"""

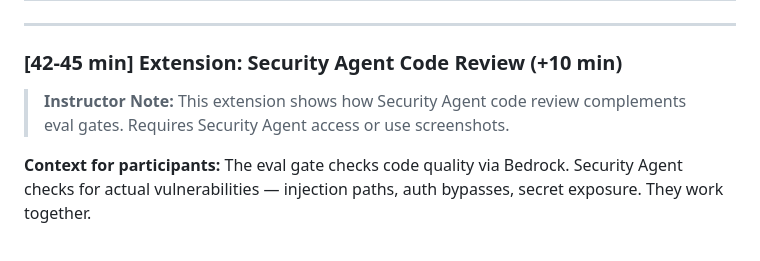
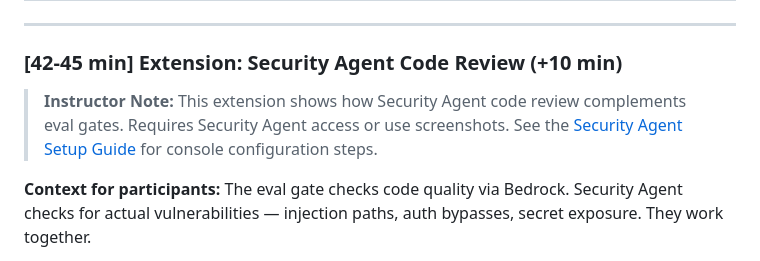
Before and after one commit to sunilpp/prism-d1-velocity, a Markdown page: workshop/05-eval-gates-cicd/README.md, the part around the change. Rendered like a GitHub page.

```diff
--- a/workshop/05-eval-gates-cicd/README.md
+++ b/workshop/05-eval-gates-cicd/README.md
@@ -187,7 +187,7 @@ Findings feed back into the AI-DLC workflow: teams revise specs, design, and cod
 
 ### [42-45 min] Extension: Security Agent Code Review (+10 min)
 
-> **Instructor Note:** This extension shows how Security Agent code review complements eval gates. Requires Security Agent access or use screenshots.
+> **Instructor Note:** This extension shows how Security Agent code review complements eval gates. Requires Security Agent access or use screenshots. See the [Security Agent Setup Guide](../../bootstrapper/security-agent/SETUP-GUIDE.md) for console configuration steps.
 
 **Context for participants:** The eval gate checks code quality via Bedrock. Security Agent checks for actual vulnerabilities — injection paths, auth bypasses, secret exposure. They work together.
 
```
Also changed, not shown: workshop/03-spec-driven-development/README.md (+1 -1 lines).
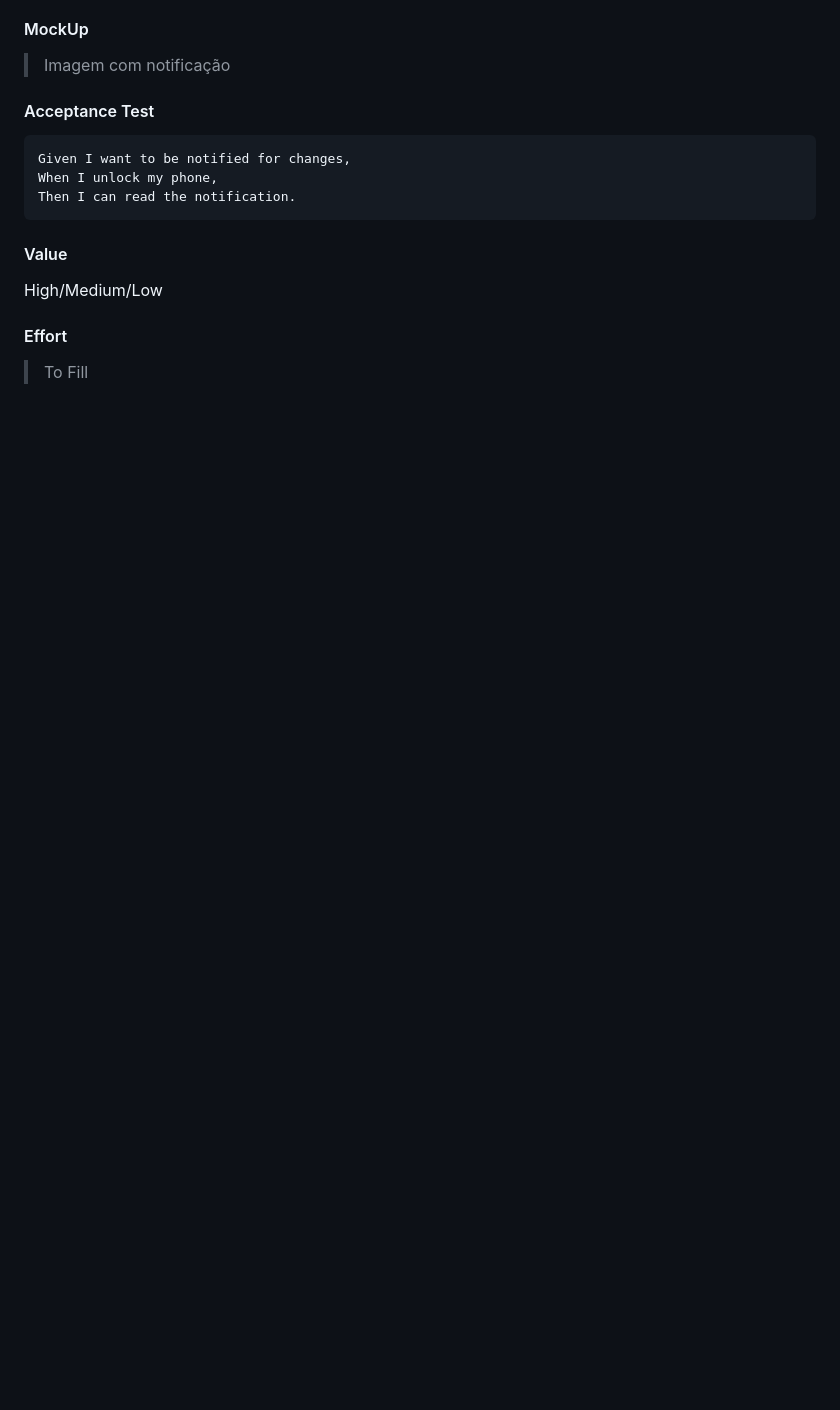
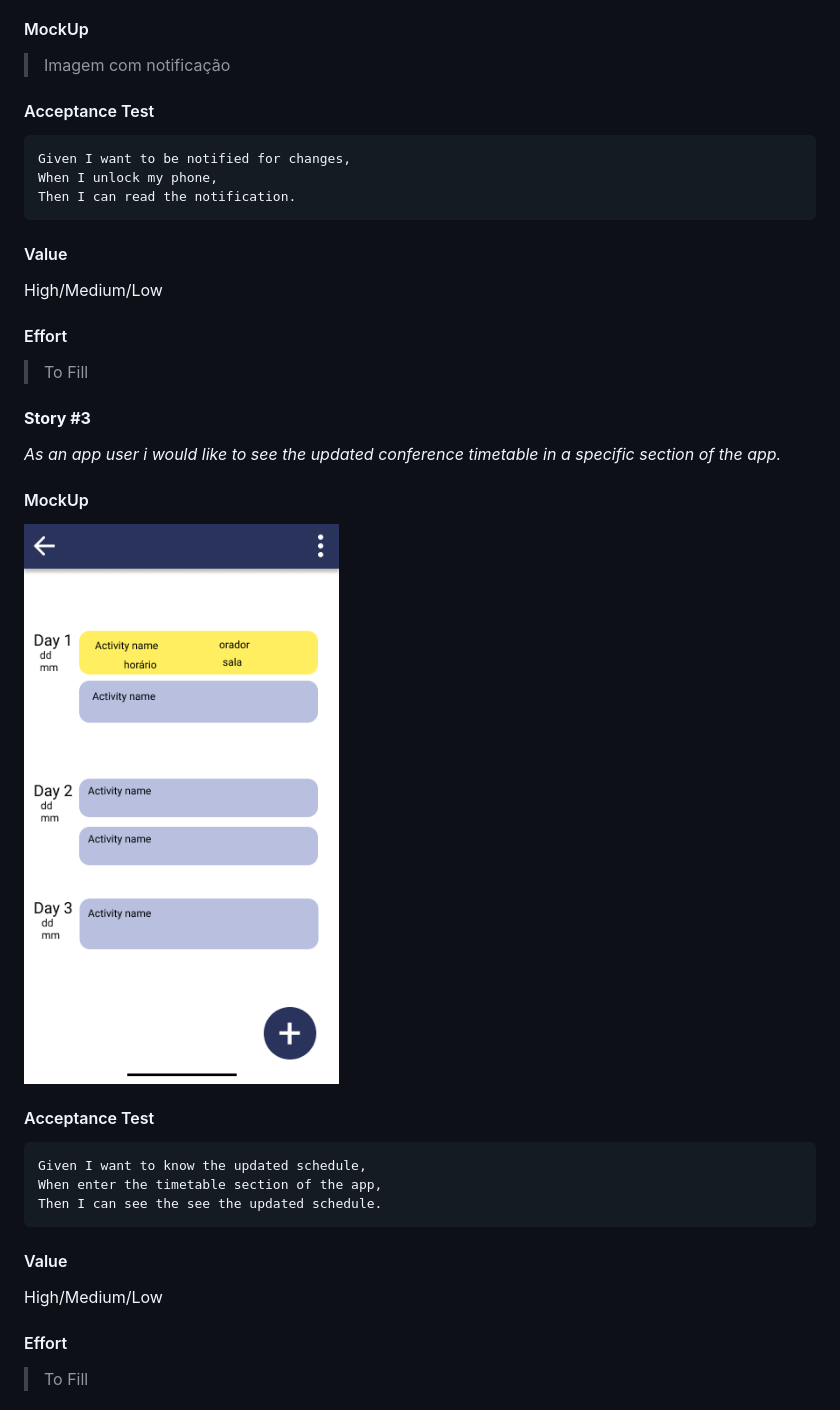
Before and after one commit to FEUP-ESOF-2020-21/open-cx-t4g1-grupo-1, a Markdown page: readme.md, the part around the change printed below. Rendered like a GitHub page; pictures changed too: images/Timetable.png (added); blank space fills up the shorter version.

Commit message:
Added user stories and some mockups

````diff
--- a/readme.md
+++ b/readme.md
@@ -81,3 +96,19 @@ Then I can read the notification.
 High/Medium/Low
 #### Effort
 > To Fill
+
+#### **Story #3**
+*As an app user i would like to see the updated conference timetable in a specific section of the app.*
+#### MockUp
+![timetable interface](images/Timetable.png)
+#### Acceptance Test
+```gherkin
+Given I want to know the updated schedule,
+When enter the timetable section of the app,
+Then I can see the see the updated schedule.
+```
+#### Value
+High/Medium/Low
+#### Effort
+> To Fill
+
````
Also changed, not shown: other parts of readme.md (+63 -2 lines), images/lock_screen.png (added).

"""

- **Work task**
Print the complete listing exactly, apart from any pictures.

- **Solution to this exercise**
Before and after one commit to sunilpp/prism-d1-velocity, a Markdown page: workshop/05-eval-gates-cicd/README.md, the part around the change. Rendered like a GitHub page.

```diff
--- a/workshop/05-eval-gates-cicd/README.md
+++ b/workshop/05-eval-gates-cicd/README.md
@@ -187,7 +187,7 @@ Findings feed back into the AI-DLC workflow: teams revise specs, design, and cod
 
 ### [42-45 min] Extension: Security Agent Code Review (+10 min)
 
-> **Instructor Note:** This extension shows how Security Agent code review complements eval gates. Requires Security Agent access or use screenshots.
+> **Instructor Note:** This extension shows how Security Agent code review complements eval gates. Requires Security Agent access or use screenshots. See the [Security Agent Setup Guide](../../bootstrapper/security-agent/SETUP-GUIDE.md) for console configuration steps.
 
 **Context for participants:** The eval gate checks code quality via Bedrock. Security Agent checks for actual vulnerabilities — injection paths, auth bypasses, secret exposure. They work together.
 
```
Also changed, not shown: workshop/03-spec-driven-development/README.md (+1 -1 lines).
Before and after one commit to FEUP-ESOF-2020-21/open-cx-t4g1-grupo-1, a Markdown page: readme.md, the part around the change printed below. Rendered like a GitHub page; pictures changed too: images/Timetable.png (added); blank space fills up the shorter version.

Commit message:
Added user stories and some mockups

````diff
--- a/readme.md
+++ b/readme.md
@@ -81,3 +96,19 @@ Then I can read the notification.
 High/Medium/Low
 #### Effort
 > To Fill
+
+#### **Story #3**
+*As an app user i would like to see the updated conference timetable in a specific section of the app.*
+#### MockUp
+![timetable interface](images/Timetable.png)
+#### Acceptance Test
+```gherkin
+Given I want to know the updated schedule,
+When enter the timetable section of the app,
+Then I can see the see the updated schedule.
+```
+#### Value
+High/Medium/Low
+#### Effort
+> To Fill
+
````
Also changed, not shown: other parts of readme.md (+63 -2 lines), images/lock_screen.png (added).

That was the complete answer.